Shaikh Zayed Rd was just two lanes and we could walk across to get to the Metropolitan hotel with hardly any cars around. (Mel, Dubai)

Arabic Greetings

Let’s get started with greetings.

As salam  alaikum .  (Literally ‘peace be upon you.’) The  response is ‘walaikum salam’ meaning ‘and upon you be peace.’

Ahlan wa sahlan (Welcome)

For ‘how are you?’, you can ask ‘kayf  halak for a man or ‘kayf halich” for a woman. (Literally, ‘how is your situation?’)

You can also use ‘shoo akhbarak’ or ‘shoo akhbarich’ for a lady. (Literally, ‘what is your news?’)

Kayf aylatak/aylatich? – how are your family? (Note: a man should not ask another man how his wife is. The same goes for women and husbands.)

If you’ve paying attention and worked out that the ‘ak’ ending is used when talking to a man and ‘ich’ when talking to a woman.

* Note, the ‘kh’ is ch as in the Scottish word loch and the ‘ch’ is as in chair.

Zayn (good)        You can also use alhamdulillah (all praise be to God.)

You may already have noticed that Arabs don’t usually ask how you are just once, but ask several times in different ways.
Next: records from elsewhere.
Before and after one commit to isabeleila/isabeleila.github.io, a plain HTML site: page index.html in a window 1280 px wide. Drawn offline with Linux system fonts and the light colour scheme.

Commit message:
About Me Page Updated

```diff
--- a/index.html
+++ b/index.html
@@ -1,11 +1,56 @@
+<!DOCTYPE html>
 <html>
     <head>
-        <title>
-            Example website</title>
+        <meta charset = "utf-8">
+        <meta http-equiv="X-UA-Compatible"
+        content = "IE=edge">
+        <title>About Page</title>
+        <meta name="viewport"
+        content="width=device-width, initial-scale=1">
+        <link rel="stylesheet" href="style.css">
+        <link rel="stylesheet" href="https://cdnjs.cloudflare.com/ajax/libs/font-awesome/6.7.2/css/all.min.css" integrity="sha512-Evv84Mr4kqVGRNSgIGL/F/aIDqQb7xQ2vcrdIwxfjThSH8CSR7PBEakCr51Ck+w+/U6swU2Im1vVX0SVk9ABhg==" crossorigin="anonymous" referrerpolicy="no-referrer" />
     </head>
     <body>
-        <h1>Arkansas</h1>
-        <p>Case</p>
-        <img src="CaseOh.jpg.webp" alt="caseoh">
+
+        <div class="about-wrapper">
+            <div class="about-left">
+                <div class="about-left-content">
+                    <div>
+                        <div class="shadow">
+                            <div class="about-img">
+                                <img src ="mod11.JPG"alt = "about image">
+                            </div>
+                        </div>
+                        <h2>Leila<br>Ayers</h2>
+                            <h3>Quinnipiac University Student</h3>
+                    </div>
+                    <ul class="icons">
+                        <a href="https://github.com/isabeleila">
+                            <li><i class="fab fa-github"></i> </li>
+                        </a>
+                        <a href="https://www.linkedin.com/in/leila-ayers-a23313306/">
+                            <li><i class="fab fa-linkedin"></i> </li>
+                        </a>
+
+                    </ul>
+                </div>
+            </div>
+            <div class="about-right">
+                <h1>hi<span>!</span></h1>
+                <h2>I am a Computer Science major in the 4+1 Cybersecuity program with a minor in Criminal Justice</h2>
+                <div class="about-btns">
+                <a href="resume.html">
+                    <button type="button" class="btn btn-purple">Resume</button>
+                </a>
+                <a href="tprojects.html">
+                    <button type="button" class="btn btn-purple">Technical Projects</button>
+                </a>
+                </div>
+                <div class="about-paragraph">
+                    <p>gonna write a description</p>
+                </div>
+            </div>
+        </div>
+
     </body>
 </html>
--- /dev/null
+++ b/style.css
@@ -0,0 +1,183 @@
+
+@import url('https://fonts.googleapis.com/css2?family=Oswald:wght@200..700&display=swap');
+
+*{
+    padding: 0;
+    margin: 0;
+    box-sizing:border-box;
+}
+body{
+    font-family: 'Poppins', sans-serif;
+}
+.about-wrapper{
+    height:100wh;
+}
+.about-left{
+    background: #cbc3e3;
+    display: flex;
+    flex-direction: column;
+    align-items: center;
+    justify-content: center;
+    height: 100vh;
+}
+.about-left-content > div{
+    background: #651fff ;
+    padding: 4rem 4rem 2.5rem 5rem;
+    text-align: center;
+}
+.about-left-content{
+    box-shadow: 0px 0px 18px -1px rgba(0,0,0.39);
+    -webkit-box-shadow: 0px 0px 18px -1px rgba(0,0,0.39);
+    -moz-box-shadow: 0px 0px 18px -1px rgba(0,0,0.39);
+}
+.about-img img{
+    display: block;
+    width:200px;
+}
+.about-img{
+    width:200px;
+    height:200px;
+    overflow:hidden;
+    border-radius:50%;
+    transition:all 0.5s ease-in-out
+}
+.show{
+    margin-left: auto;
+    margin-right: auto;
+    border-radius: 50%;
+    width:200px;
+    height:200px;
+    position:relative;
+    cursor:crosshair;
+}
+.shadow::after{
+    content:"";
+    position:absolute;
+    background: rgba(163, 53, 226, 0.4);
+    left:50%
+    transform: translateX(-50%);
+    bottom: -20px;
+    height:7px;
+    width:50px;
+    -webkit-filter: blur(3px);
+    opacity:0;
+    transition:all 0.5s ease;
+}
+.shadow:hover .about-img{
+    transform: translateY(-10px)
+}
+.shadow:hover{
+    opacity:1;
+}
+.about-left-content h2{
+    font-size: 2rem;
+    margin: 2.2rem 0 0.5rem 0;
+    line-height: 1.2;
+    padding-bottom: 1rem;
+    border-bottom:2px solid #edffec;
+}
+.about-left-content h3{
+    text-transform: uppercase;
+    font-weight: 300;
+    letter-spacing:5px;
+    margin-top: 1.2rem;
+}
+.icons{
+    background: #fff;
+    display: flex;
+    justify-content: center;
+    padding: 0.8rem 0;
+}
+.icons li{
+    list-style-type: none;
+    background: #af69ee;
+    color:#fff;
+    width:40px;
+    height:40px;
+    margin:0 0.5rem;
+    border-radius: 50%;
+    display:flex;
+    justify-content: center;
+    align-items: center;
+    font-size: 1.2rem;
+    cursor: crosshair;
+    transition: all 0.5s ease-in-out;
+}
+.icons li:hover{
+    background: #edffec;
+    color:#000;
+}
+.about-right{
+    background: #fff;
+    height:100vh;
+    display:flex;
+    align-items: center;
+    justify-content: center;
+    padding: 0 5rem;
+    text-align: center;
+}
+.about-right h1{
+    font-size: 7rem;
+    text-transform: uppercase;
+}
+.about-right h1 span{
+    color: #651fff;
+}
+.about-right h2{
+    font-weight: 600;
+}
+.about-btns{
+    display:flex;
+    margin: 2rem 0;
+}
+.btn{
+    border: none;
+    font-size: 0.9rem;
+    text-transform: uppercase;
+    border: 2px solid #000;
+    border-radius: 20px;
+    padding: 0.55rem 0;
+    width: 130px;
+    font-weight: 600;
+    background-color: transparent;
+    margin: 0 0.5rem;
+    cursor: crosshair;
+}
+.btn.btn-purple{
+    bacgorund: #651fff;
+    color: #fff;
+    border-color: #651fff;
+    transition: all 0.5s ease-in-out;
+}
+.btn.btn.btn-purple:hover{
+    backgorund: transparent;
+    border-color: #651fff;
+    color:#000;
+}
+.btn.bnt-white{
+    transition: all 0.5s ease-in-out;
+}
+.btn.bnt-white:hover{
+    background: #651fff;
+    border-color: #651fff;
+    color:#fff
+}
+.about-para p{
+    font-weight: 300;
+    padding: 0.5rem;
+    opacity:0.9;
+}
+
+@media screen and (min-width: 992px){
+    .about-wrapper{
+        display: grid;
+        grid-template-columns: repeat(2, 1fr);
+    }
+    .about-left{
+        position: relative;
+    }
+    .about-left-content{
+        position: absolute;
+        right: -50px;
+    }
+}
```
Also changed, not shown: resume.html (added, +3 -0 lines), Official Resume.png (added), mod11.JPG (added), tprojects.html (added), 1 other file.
For example, a conversation may start with ‘kayf halak?……Kayf aylatak?…….Shoo akhbarak?… Kayf sahitak?’ (The last one means ‘how is your health?’)

Ma’a salama -goodbye, literally ‘with peace.’

Nowadays you will sometimes hear Emiratis using the word ‘bye’ even between each other.